_EXTRACTED MATERIAL:_

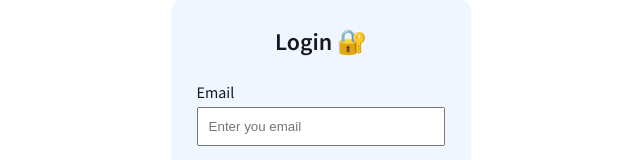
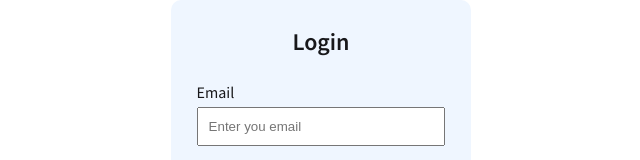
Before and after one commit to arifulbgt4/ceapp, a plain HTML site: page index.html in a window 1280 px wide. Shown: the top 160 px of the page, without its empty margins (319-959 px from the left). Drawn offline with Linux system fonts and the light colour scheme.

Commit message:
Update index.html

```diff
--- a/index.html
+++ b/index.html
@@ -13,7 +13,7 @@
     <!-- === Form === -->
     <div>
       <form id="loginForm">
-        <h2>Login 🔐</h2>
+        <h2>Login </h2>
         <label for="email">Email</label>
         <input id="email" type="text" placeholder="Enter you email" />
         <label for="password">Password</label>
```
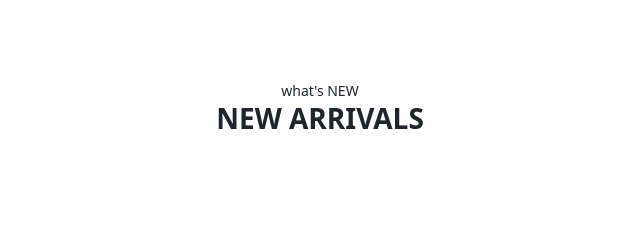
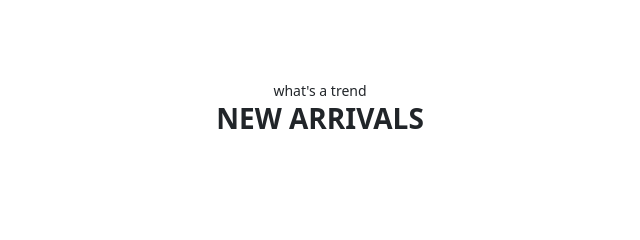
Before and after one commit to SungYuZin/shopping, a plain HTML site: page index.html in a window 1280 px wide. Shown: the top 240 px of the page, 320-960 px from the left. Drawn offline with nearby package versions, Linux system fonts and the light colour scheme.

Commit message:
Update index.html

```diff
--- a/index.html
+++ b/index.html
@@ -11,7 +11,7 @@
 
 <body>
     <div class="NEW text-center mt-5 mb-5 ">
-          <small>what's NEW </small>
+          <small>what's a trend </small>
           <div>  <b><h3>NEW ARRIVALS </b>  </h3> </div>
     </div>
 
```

_TASK INSTRUCTIONS:_ Could you please return each line of the material exactly, dropping the pictures?

_REPLY TO THE EXERCISE:_
Before and after one commit to arifulbgt4/ceapp, a plain HTML site: page index.html in a window 1280 px wide. Shown: the top 160 px of the page, without its empty margins (319-959 px from the left). Drawn offline with Linux system fonts and the light colour scheme.

Commit message:
Update index.html

```diff
--- a/index.html
+++ b/index.html
@@ -13,7 +13,7 @@
     <!-- === Form === -->
     <div>
       <form id="loginForm">
-        <h2>Login 🔐</h2>
+        <h2>Login </h2>
         <label for="email">Email</label>
         <input id="email" type="text" placeholder="Enter you email" />
         <label for="password">Password</label>
```
Before and after one commit to SungYuZin/shopping, a plain HTML site: page index.html in a window 1280 px wide. Shown: the top 240 px of the page, 320-960 px from the left. Drawn offline with nearby package versions, Linux system fonts and the light colour scheme.

Commit message:
Update index.html

```diff
--- a/index.html
+++ b/index.html
@@ -11,7 +11,7 @@
 
 <body>
     <div class="NEW text-center mt-5 mb-5 ">
-          <small>what's NEW </small>
+          <small>what's a trend </small>
           <div>  <b><h3>NEW ARRIVALS </b>  </h3> </div>
     </div>
 
```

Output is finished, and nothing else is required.